Using the records below, give the number of lines where the string "input" shows up. Add nothing to it.

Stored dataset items
■ ■ ■ ■ ■ ■ ■

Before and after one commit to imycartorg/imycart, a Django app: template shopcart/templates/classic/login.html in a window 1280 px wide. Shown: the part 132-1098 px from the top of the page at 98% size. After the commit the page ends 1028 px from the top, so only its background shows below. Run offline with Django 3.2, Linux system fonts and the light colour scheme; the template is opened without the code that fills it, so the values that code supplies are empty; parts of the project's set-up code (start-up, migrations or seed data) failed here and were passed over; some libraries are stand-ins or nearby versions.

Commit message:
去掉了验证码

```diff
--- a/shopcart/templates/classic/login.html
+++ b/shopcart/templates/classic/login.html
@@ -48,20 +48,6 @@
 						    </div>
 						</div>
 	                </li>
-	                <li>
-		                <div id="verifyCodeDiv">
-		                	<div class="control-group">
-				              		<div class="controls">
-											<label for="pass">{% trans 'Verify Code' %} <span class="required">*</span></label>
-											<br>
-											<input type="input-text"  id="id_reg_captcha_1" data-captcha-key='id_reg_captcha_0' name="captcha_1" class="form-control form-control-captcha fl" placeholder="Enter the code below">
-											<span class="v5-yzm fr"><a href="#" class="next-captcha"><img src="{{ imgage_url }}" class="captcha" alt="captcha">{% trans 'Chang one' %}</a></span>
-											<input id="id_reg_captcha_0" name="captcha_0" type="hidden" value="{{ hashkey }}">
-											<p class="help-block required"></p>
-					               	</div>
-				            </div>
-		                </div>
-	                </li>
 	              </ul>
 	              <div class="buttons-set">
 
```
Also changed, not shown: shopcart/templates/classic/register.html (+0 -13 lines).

■ ■ ■ ■ ■ ■ ■

◆ **EXERCISE SOLUTION**: 2